Task to complete:
Every line of the following records that includes "toolbar" should be copied.

Input material:
■ ■ ■ ■ ■ ■ ■

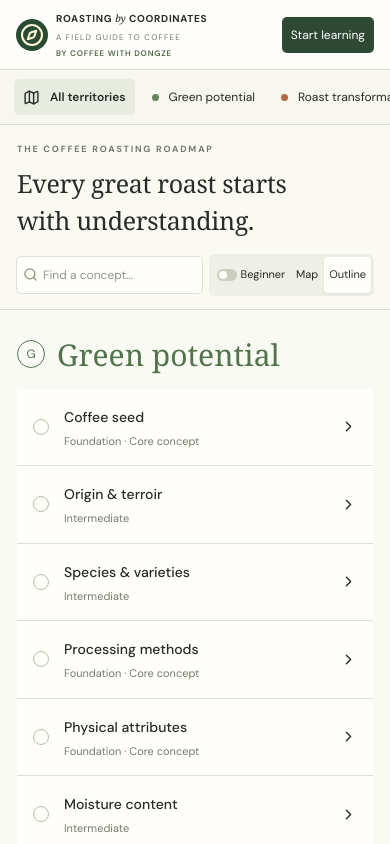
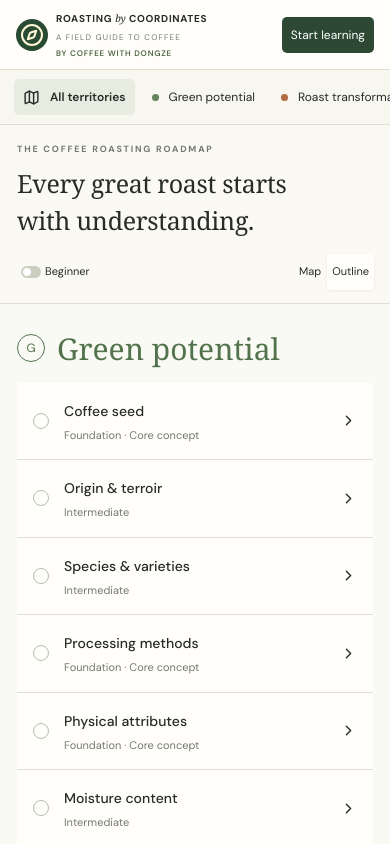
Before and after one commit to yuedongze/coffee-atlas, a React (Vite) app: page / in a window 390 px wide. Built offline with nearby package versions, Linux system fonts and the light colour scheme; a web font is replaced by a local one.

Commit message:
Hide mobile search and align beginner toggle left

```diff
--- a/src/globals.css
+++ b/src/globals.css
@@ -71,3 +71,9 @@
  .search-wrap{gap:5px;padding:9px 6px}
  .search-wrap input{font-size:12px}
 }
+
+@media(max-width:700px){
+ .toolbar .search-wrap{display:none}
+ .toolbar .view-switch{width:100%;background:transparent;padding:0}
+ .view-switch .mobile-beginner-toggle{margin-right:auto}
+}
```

■ ■ ■ ■ ■ ■ ■

Response to the exercise:
+ .toolbar .search-wrap{display:none}
+ .toolbar .view-switch{width:100%;background:transparent;padding:0}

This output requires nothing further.